compiled by Jan Pit with a forward by Brother Andrew (paperback, revised 2000)
Compelling wisdom from the pen of actual believers living amidst persecution, you'll be connected to the suffering, courage, and depth of life that exists in the harshest places in the world.
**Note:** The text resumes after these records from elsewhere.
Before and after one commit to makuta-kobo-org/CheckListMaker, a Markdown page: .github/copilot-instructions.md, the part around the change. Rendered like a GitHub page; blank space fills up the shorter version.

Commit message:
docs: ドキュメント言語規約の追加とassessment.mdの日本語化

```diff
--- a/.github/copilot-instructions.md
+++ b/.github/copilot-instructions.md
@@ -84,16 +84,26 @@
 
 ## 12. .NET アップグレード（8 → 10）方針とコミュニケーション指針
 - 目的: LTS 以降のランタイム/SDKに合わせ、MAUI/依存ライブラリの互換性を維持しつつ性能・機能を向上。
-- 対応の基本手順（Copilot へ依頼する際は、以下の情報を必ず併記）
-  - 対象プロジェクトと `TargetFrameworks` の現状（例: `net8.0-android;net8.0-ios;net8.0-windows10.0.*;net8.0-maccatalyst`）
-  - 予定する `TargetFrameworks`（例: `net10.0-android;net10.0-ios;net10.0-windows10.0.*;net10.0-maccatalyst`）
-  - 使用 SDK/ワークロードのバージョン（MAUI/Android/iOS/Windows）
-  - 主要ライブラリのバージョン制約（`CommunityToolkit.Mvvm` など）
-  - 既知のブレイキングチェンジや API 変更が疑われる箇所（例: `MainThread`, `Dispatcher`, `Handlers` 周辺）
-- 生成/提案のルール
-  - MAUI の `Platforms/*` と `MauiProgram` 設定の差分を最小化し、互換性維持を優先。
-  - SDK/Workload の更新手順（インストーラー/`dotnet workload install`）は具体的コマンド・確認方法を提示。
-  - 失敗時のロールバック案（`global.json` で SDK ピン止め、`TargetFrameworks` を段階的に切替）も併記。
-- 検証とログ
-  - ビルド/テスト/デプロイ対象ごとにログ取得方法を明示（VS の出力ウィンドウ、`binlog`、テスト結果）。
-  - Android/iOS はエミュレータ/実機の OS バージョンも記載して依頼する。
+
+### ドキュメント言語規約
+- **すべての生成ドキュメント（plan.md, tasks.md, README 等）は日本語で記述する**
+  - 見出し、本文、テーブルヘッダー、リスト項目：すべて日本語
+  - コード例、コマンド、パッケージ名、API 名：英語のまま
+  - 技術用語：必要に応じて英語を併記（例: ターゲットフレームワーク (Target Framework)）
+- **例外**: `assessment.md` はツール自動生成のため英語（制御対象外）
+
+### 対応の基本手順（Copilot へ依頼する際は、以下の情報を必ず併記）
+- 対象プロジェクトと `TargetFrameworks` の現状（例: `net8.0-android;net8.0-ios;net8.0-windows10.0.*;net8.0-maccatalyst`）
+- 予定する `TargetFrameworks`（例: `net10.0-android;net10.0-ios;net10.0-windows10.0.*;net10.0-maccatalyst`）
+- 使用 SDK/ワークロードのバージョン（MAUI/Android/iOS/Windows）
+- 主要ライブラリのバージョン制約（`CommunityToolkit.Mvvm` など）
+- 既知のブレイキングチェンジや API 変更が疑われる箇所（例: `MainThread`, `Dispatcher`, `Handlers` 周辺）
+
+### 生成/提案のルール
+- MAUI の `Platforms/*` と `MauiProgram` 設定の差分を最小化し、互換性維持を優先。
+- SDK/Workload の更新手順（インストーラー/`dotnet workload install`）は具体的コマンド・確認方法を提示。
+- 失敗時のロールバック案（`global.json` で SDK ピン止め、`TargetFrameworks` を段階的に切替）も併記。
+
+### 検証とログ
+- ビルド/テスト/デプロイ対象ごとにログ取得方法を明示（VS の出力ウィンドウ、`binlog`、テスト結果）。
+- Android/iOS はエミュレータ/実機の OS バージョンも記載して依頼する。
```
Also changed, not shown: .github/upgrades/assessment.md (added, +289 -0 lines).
Each of these 365 thought-provoking devotions will deepen your understanding of Christian persecution and provoke you to pray for our brothers and sisters with a new found depth.